## What to work on
For every line of the material below, check for the string "site" and return the line if it is there.

## Data records
^^^^^^^^

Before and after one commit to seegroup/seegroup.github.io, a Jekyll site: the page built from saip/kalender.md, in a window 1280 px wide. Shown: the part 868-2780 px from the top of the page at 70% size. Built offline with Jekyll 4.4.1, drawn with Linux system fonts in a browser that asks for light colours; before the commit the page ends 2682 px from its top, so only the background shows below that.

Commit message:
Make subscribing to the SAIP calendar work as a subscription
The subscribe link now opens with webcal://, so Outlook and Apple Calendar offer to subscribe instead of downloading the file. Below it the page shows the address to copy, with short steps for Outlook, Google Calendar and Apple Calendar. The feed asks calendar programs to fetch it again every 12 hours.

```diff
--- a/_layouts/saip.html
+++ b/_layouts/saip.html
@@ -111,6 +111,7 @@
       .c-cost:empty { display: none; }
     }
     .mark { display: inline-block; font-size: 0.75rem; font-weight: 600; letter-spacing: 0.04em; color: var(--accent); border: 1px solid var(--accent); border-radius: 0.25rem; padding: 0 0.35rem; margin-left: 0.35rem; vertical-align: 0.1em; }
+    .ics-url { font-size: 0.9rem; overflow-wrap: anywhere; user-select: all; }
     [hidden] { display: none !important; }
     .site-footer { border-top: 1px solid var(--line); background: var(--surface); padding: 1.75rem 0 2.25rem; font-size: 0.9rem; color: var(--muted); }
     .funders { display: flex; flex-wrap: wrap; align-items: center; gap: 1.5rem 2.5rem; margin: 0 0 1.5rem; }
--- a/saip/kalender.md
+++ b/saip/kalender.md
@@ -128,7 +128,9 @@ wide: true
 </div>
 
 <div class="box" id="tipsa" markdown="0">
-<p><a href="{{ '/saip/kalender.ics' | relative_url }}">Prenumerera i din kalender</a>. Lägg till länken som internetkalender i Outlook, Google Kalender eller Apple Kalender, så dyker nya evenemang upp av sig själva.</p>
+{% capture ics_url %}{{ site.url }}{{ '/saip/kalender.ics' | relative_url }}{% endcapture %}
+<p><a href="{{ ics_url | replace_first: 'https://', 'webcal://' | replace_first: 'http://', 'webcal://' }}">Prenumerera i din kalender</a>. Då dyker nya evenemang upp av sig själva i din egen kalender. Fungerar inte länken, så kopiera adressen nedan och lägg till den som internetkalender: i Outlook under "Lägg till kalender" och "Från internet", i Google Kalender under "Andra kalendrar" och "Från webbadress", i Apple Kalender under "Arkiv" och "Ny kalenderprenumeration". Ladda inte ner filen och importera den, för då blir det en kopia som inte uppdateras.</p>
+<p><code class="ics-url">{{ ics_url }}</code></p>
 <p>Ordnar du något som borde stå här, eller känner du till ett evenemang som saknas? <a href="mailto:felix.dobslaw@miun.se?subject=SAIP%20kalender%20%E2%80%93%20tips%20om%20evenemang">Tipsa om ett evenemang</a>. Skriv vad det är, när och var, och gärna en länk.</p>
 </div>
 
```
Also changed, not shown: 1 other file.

^^^^^^^^

## Response
Before and after one commit to seegroup/seegroup.github.io, a Jekyll site: the page built from saip/kalender.md, in a window 1280 px wide. Shown: the part 868-2780 px from the top of the page at 70% size. Built offline with Jekyll 4.4.1, drawn with Linux system fonts in a browser that asks for light colours; before the commit the page ends 2682 px from its top, so only the background shows below that.
     .site-footer { border-top: 1px solid var(--line); background: var(--surface); padding: 1.75rem 0 2.25rem; font-size: 0.9rem; color: var(--muted); }
+{% capture ics_url %}{{ site.url }}{{ '/saip/kalender.ics' | relative_url }}{% endcapture %}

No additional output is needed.